→ **WHAT THE EXERCISE ASKS**:
Only the lines that hold the word "path" are wanted from this listing.

→ **TASK DATA**:
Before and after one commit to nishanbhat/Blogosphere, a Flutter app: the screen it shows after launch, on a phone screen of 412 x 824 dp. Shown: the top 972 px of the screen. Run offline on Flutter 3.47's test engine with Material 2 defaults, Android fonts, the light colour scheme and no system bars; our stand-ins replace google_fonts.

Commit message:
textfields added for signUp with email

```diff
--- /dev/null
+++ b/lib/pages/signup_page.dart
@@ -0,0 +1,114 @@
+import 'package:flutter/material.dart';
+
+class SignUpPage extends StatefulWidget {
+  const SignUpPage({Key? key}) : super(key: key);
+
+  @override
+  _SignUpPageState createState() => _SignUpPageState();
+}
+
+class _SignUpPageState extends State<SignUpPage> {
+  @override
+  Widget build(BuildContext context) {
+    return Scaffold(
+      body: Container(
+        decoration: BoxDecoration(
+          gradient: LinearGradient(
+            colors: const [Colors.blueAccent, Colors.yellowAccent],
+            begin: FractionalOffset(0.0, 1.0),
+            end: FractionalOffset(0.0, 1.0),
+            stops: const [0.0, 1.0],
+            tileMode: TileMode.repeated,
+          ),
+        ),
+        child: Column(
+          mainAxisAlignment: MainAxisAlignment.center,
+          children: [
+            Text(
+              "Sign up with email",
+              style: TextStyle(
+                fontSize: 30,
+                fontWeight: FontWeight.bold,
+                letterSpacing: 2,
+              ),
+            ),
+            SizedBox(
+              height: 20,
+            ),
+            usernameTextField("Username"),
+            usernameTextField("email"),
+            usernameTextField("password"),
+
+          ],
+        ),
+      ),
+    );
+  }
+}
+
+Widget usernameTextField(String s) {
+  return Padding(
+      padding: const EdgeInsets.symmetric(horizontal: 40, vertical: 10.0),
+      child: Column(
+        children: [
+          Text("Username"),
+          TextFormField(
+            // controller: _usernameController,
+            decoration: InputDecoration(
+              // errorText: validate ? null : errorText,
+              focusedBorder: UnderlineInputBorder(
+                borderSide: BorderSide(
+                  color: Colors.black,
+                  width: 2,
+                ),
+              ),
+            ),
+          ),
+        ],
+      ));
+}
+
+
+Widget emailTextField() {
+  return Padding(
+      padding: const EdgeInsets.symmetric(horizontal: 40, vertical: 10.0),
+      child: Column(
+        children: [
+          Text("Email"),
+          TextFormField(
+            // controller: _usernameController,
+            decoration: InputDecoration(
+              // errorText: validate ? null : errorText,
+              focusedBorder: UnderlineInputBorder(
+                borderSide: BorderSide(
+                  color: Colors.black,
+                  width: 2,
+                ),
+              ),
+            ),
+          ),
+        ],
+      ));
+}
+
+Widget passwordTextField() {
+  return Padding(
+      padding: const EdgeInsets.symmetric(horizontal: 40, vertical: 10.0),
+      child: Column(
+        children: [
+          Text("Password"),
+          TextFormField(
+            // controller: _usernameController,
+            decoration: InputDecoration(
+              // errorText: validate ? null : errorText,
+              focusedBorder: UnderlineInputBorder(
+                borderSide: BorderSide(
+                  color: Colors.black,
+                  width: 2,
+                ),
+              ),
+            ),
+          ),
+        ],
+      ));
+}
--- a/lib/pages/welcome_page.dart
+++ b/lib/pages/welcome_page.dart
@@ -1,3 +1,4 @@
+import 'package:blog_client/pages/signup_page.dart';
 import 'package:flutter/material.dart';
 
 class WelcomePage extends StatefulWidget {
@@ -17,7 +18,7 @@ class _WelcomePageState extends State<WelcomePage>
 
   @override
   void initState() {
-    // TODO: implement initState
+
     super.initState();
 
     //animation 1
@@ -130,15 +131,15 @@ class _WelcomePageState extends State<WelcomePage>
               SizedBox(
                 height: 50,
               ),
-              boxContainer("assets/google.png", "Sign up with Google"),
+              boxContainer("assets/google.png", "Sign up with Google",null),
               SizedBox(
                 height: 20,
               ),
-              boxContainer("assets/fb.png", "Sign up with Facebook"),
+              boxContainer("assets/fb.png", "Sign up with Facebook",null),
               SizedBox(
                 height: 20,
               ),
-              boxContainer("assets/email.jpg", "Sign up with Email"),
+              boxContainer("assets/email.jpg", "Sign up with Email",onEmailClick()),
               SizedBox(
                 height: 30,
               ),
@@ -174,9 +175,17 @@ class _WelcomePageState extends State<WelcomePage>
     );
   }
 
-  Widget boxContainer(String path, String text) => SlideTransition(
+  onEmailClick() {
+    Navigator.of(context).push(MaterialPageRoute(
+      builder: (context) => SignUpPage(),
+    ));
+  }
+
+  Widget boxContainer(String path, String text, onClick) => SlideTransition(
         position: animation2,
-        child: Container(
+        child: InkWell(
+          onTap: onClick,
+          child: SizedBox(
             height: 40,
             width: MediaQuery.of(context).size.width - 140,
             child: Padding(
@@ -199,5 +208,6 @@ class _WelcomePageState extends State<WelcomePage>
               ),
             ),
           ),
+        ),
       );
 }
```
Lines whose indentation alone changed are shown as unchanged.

→ **WORKED SOLUTION**:
-  Widget boxContainer(String path, String text) => SlideTransition(
+  Widget boxContainer(String path, String text, onClick) => SlideTransition(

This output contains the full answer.